[Opening MATERIAL TO PROCESS section]
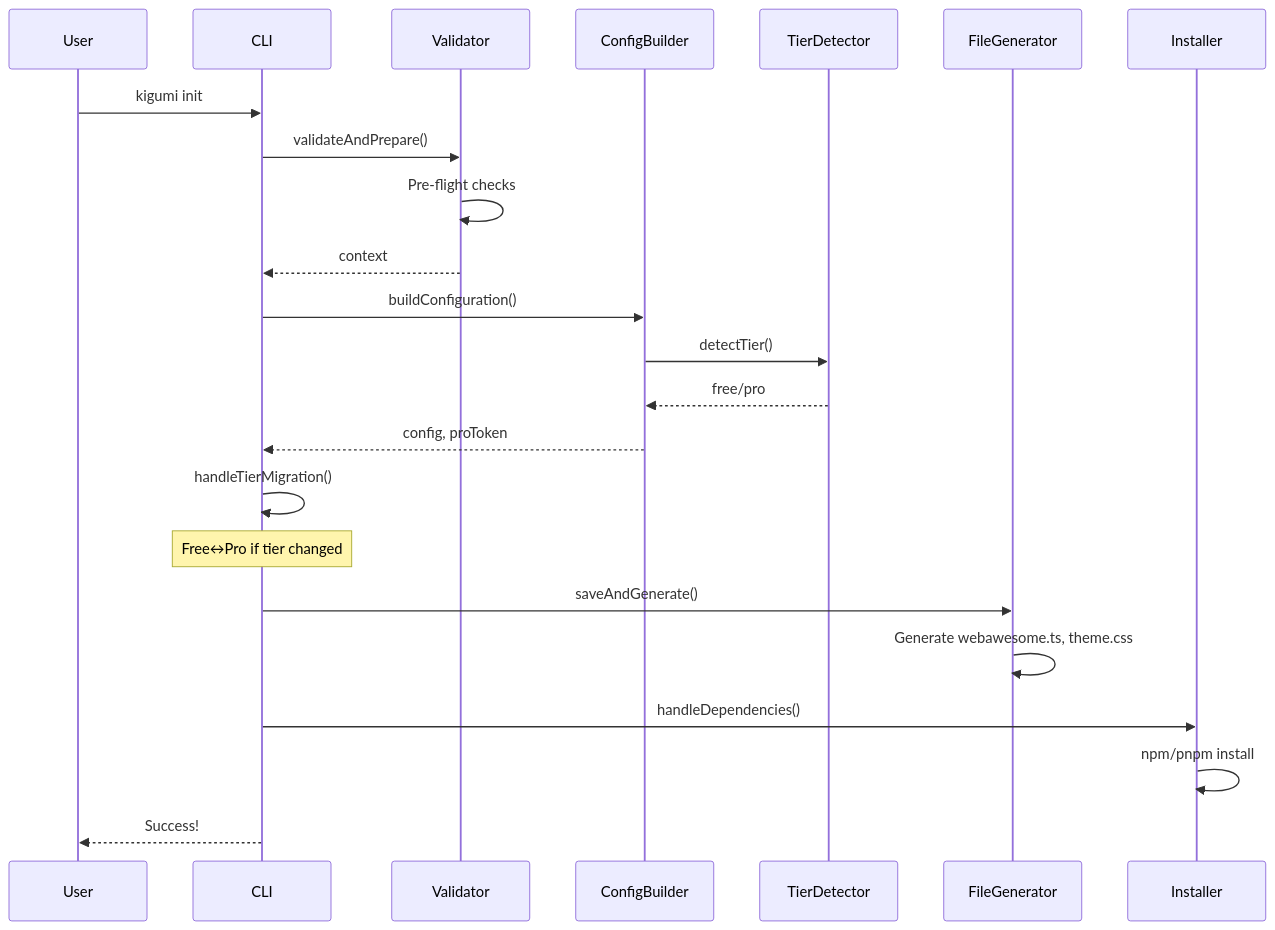
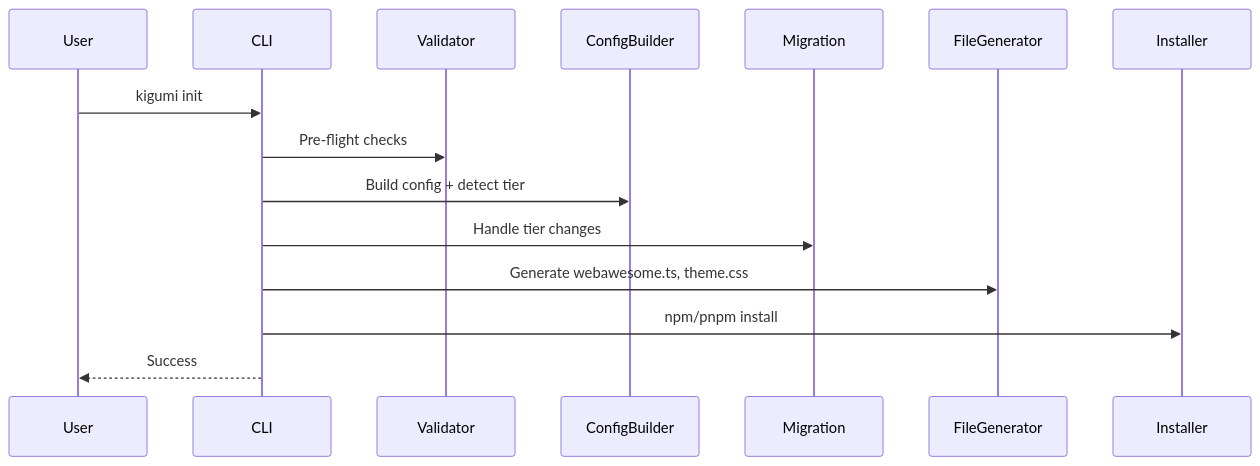
One commit to kigumi-ui/kigumi-cli changed the second of 2 diagrams in AGENTS.md. Above: the diagram before and after it, drawn with Mermaid. The commit also changed other lines of this file and 5 other files, not shown here.

Commit message:
refactor(docs): add repository structure diagram to AGENTS.md

````diff
--- a/AGENTS.md
+++ b/AGENTS.md
@@ -404,31 +214,10 @@
 ```mermaid
 sequenceDiagram
-    participant User
-    participant CLI
-    participant Validator
-    participant ConfigBuilder
-    participant TierDetector
-    participant FileGenerator
-    participant Installer
-
     User->>CLI: kigumi init
-    CLI->>Validator: validateAndPrepare()
-    Validator->>Validator: Pre-flight checks
-    Validator-->>CLI: context
-
-    CLI->>ConfigBuilder: buildConfiguration()
-    ConfigBuilder->>TierDetector: detectTier()
-    TierDetector-->>ConfigBuilder: free/pro
-    ConfigBuilder-->>CLI: config, proToken
-
-    CLI->>CLI: handleTierMigration()
-    Note over CLI: Free↔Pro if tier changed
-
-    CLI->>FileGenerator: saveAndGenerate()
-    FileGenerator->>FileGenerator: Generate webawesome.ts, theme.css
-
-    CLI->>Installer: handleDependencies()
-    Installer->>Installer: npm/pnpm install
-
-    CLI-->>User: Success!
+    CLI->>Validator: Pre-flight checks
+    CLI->>ConfigBuilder: Build config + detect tier
+    CLI->>Migration: Handle tier changes
+    CLI->>FileGenerator: Generate webawesome.ts, theme.css
+    CLI->>Installer: npm/pnpm install
+    CLI-->>User: Success
 ```
````
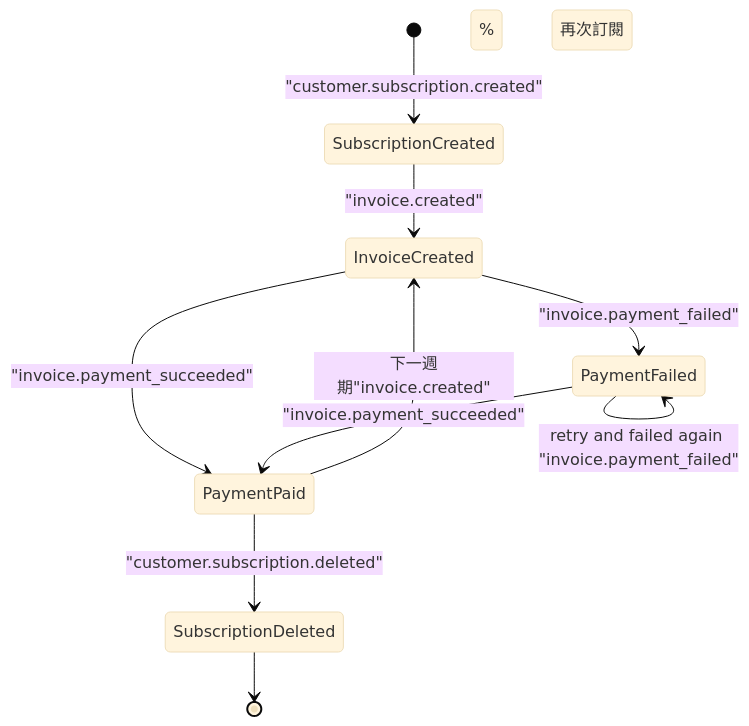
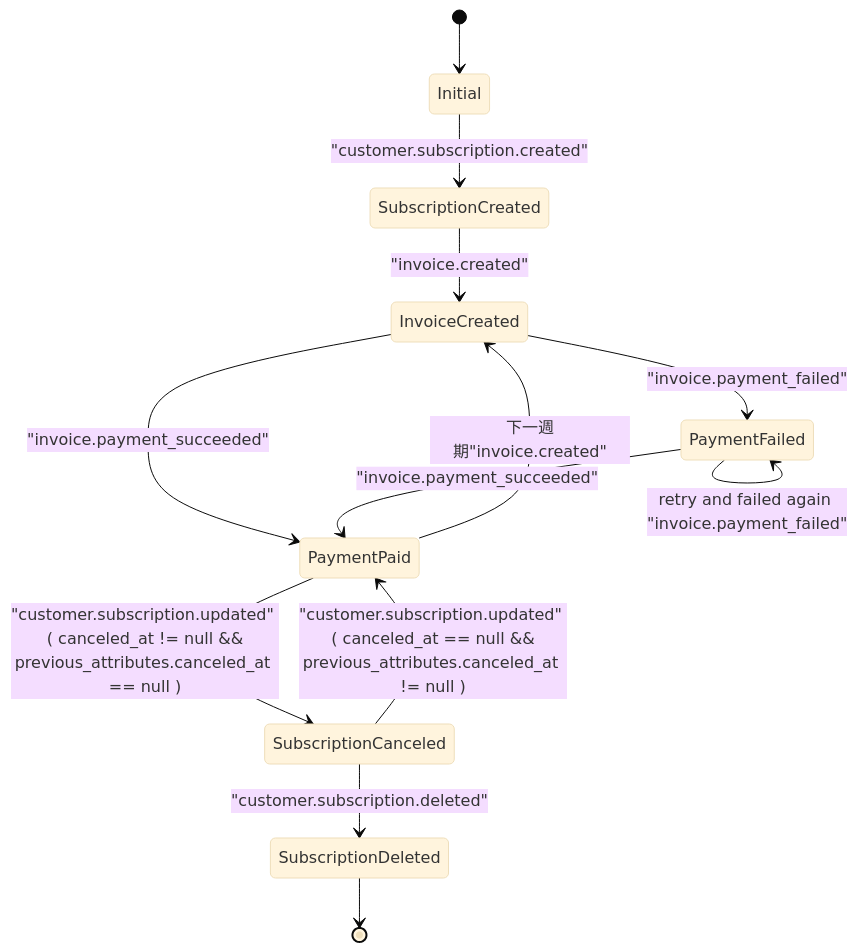
Before and after one commit to Henry-Li-PNTL/payment-test: the fourth of 5 diagrams in readme.md, drawn with Mermaid (base theme). The commit also changed other lines of this file and 7 other files, not shown here.

````diff
--- a/readme.md
+++ b/readme.md
@@ -87,19 +88,30 @@
 ```mermaid
 stateDiagram-v2
 
-    [*] --> SubscriptionCreated: "customer.subscription.created"
+    [*] --> Initial: 
+    
+    Initial --> SubscriptionCreated: "customer.subscription.created"
 
     SubscriptionCreated --> InvoiceCreated: "invoice.created"
 
     InvoiceCreated --> PaymentFailed: "invoice.payment_failed"
     InvoiceCreated --> PaymentPaid: "invoice.payment_succeeded"
 
     PaymentFailed --> PaymentPaid: "invoice.payment_succeeded"
     PaymentFailed --> PaymentFailed: retry and failed again <br>"invoice.payment_failed"
 
-    % 再次訂閱
+    %% 再次訂閱
     PaymentPaid --> InvoiceCreated : 下一週期"invoice.created"
 
-    PaymentPaid --> SubscriptionDeleted : "customer.subscription.deleted"
+    %% 取消續訂
+    PaymentPaid --> SubscriptionCanceled: "customer.subscription.updated" <br> ( canceled_at != null && previous_attributes.canceled_at == null )
+
+    %% 續訂
+    SubscriptionCanceled --> PaymentPaid: "customer.subscription.updated" <br> ( canceled_at == null && previous_attributes.canceled_at != null )
+
+    %% 取消續訂後過期
+    SubscriptionCanceled --> SubscriptionDeleted : "customer.subscription.deleted"
+
+    %% 終止條件
     SubscriptionDeleted --> [*]
 ```
````
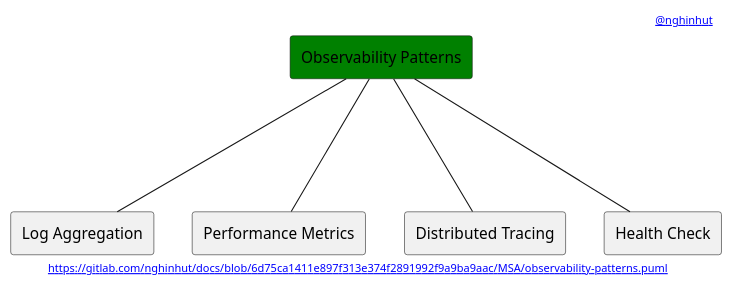
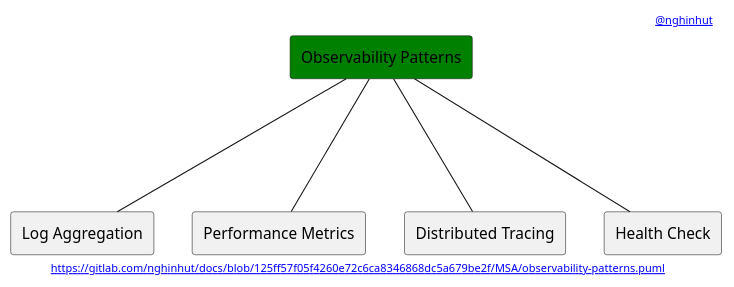
One commit to nghinhut/docs changed the diagram in MSA/observability-patterns.puml. Above: the diagram before and after it, drawn with PlantUML. The commit also changed 22 other files, not shown here.

Commit message:
Update diagrams

```diff
--- a/MSA/observability-patterns.puml
+++ b/MSA/observability-patterns.puml
@@ -1,18 +1,18 @@
 @startuml
 '-----START auto generated metadata please keep comment here to allow auto update-----
 '-----DON'T EDIT THIS SECTION, INSTEAD RE-RUN prebuild.sh TO UPDATE-----
-header [[https://www.nghinhut.dev?from=http%5C%3A%5C%2F%5C%2Fwww%5C.plantuml%5C.com%5C%2Fplantuml%5C%2Fproxy%3Ffmt%3Dsvg%5C%26src%3Dhttps%5C%3A%5C%2F%5C%2Fgitlab%5C.com%5C%2Fnghinhut%5C%2Fdocs%5C%2Fraw%5C%2F6d75ca1411e897f313e374f2891992f9a9ba9aac%5C%2FMSA%5C%2Fobservability-patterns%5C.puml%0A @nghinhut]]
-footer [[http://www.plantuml.com/plantuml/proxy?fmt=svg&src=https://gitlab.com/nghinhut/docs/raw/6d75ca1411e897f313e374f2891992f9a9ba9aac/MSA/observability-patterns.puml https://gitlab.com/nghinhut/docs/blob/6d75ca1411e897f313e374f2891992f9a9ba9aac/MSA/observability-patterns.puml]]
+header [[https://www.nghinhut.dev?from=http%5C%3A%5C%2F%5C%2Fwww%5C.plantuml%5C.com%5C%2Fplantuml%5C%2Fproxy%3Ffmt%3Dsvg%5C%26src%3Dhttps%5C%3A%5C%2F%5C%2Fgitlab%5C.com%5C%2Fnghinhut%5C%2Fdocs%5C%2Fraw%5C%2F125ff57f05f4260e72c6ca8346868dc5a679be2f%5C%2FMSA%5C%2Fobservability-patterns%5C.puml%0A @nghinhut]]
+footer [[http://www.plantuml.com/plantuml/proxy?fmt=svg&src=https://gitlab.com/nghinhut/docs/raw/125ff57f05f4260e72c6ca8346868dc5a679be2f/MSA/observability-patterns.puml https://gitlab.com/nghinhut/docs/blob/125ff57f05f4260e72c6ca8346868dc5a679be2f/MSA/observability-patterns.puml]]
 '-----END auto generated metadata please keep comment here to allow auto update-----
 
 rectangle "Observability Patterns" as Observability #green
 
 rectangle "Log Aggregation" as ObservabilityP1
 rectangle "Performance Metrics" as ObservabilityP2
 rectangle "Distributed Tracing" as ObservabilityP3
 rectangle "Health Check" as ObservabilityP4
 Observability --- ObservabilityP1
 Observability --- ObservabilityP2
 Observability --- ObservabilityP3
 Observability --- ObservabilityP4
 @enduml
```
[Closing MATERIAL TO PROCESS section]
TASK GOAL | Output the data exactly as it is, with the pictures dropped.

ANSWER |
One commit to kigumi-ui/kigumi-cli changed the second of 2 diagrams in AGENTS.md. Above: the diagram before and after it, drawn with Mermaid. The commit also changed other lines of this file and 5 other files, not shown here.

Commit message:
refactor(docs): add repository structure diagram to AGENTS.md

````diff
--- a/AGENTS.md
+++ b/AGENTS.md
@@ -404,31 +214,10 @@
 ```mermaid
 sequenceDiagram
-    participant User
-    participant CLI
-    participant Validator
-    participant ConfigBuilder
-    participant TierDetector
-    participant FileGenerator
-    participant Installer
-
     User->>CLI: kigumi init
-    CLI->>Validator: validateAndPrepare()
-    Validator->>Validator: Pre-flight checks
-    Validator-->>CLI: context
-
-    CLI->>ConfigBuilder: buildConfiguration()
-    ConfigBuilder->>TierDetector: detectTier()
-    TierDetector-->>ConfigBuilder: free/pro
-    ConfigBuilder-->>CLI: config, proToken
-
-    CLI->>CLI: handleTierMigration()
-    Note over CLI: Free↔Pro if tier changed
-
-    CLI->>FileGenerator: saveAndGenerate()
-    FileGenerator->>FileGenerator: Generate webawesome.ts, theme.css
-
-    CLI->>Installer: handleDependencies()
-    Installer->>Installer: npm/pnpm install
-
-    CLI-->>User: Success!
+    CLI->>Validator: Pre-flight checks
+    CLI->>ConfigBuilder: Build config + detect tier
+    CLI->>Migration: Handle tier changes
+    CLI->>FileGenerator: Generate webawesome.ts, theme.css
+    CLI->>Installer: npm/pnpm install
+    CLI-->>User: Success
 ```
````
Before and after one commit to Henry-Li-PNTL/payment-test: the fourth of 5 diagrams in readme.md, drawn with Mermaid (base theme). The commit also changed other lines of this file and 7 other files, not shown here.

````diff
--- a/readme.md
+++ b/readme.md
@@ -87,19 +88,30 @@
 ```mermaid
 stateDiagram-v2
 
-    [*] --> SubscriptionCreated: "customer.subscription.created"
+    [*] --> Initial: 
+    
+    Initial --> SubscriptionCreated: "customer.subscription.created"
 
     SubscriptionCreated --> InvoiceCreated: "invoice.created"
 
     InvoiceCreated --> PaymentFailed: "invoice.payment_failed"
     InvoiceCreated --> PaymentPaid: "invoice.payment_succeeded"
 
     PaymentFailed --> PaymentPaid: "invoice.payment_succeeded"
     PaymentFailed --> PaymentFailed: retry and failed again <br>"invoice.payment_failed"
 
-    % 再次訂閱
+    %% 再次訂閱
     PaymentPaid --> InvoiceCreated : 下一週期"invoice.created"
 
-    PaymentPaid --> SubscriptionDeleted : "customer.subscription.deleted"
+    %% 取消續訂
+    PaymentPaid --> SubscriptionCanceled: "customer.subscription.updated" <br> ( canceled_at != null && previous_attributes.canceled_at == null )
+
+    %% 續訂
+    SubscriptionCanceled --> PaymentPaid: "customer.subscription.updated" <br> ( canceled_at == null && previous_attributes.canceled_at != null )
+
+    %% 取消續訂後過期
+    SubscriptionCanceled --> SubscriptionDeleted : "customer.subscription.deleted"
+
+    %% 終止條件
     SubscriptionDeleted --> [*]
 ```
````
One commit to nghinhut/docs changed the diagram in MSA/observability-patterns.puml. Above: the diagram before and after it, drawn with PlantUML. The commit also changed 22 other files, not shown here.

Commit message:
Update diagrams

```diff
--- a/MSA/observability-patterns.puml
+++ b/MSA/observability-patterns.puml
@@ -1,18 +1,18 @@
 @startuml
 '-----START auto generated metadata please keep comment here to allow auto update-----
 '-----DON'T EDIT THIS SECTION, INSTEAD RE-RUN prebuild.sh TO UPDATE-----
-header [[https://www.nghinhut.dev?from=http%5C%3A%5C%2F%5C%2Fwww%5C.plantuml%5C.com%5C%2Fplantuml%5C%2Fproxy%3Ffmt%3Dsvg%5C%26src%3Dhttps%5C%3A%5C%2F%5C%2Fgitlab%5C.com%5C%2Fnghinhut%5C%2Fdocs%5C%2Fraw%5C%2F6d75ca1411e897f313e374f2891992f9a9ba9aac%5C%2FMSA%5C%2Fobservability-patterns%5C.puml%0A @nghinhut]]
-footer [[http://www.plantuml.com/plantuml/proxy?fmt=svg&src=https://gitlab.com/nghinhut/docs/raw/6d75ca1411e897f313e374f2891992f9a9ba9aac/MSA/observability-patterns.puml https://gitlab.com/nghinhut/docs/blob/6d75ca1411e897f313e374f2891992f9a9ba9aac/MSA/observability-patterns.puml]]
+header [[https://www.nghinhut.dev?from=http%5C%3A%5C%2F%5C%2Fwww%5C.plantuml%5C.com%5C%2Fplantuml%5C%2Fproxy%3Ffmt%3Dsvg%5C%26src%3Dhttps%5C%3A%5C%2F%5C%2Fgitlab%5C.com%5C%2Fnghinhut%5C%2Fdocs%5C%2Fraw%5C%2F125ff57f05f4260e72c6ca8346868dc5a679be2f%5C%2FMSA%5C%2Fobservability-patterns%5C.puml%0A @nghinhut]]
+footer [[http://www.plantuml.com/plantuml/proxy?fmt=svg&src=https://gitlab.com/nghinhut/docs/raw/125ff57f05f4260e72c6ca8346868dc5a679be2f/MSA/observability-patterns.puml https://gitlab.com/nghinhut/docs/blob/125ff57f05f4260e72c6ca8346868dc5a679be2f/MSA/observability-patterns.puml]]
 '-----END auto generated metadata please keep comment here to allow auto update-----
 
 rectangle "Observability Patterns" as Observability #green
 
 rectangle "Log Aggregation" as ObservabilityP1
 rectangle "Performance Metrics" as ObservabilityP2
 rectangle "Distributed Tracing" as ObservabilityP3
 rectangle "Health Check" as ObservabilityP4
 Observability --- ObservabilityP1
 Observability --- ObservabilityP2
 Observability --- ObservabilityP3
 Observability --- ObservabilityP4
 @enduml
```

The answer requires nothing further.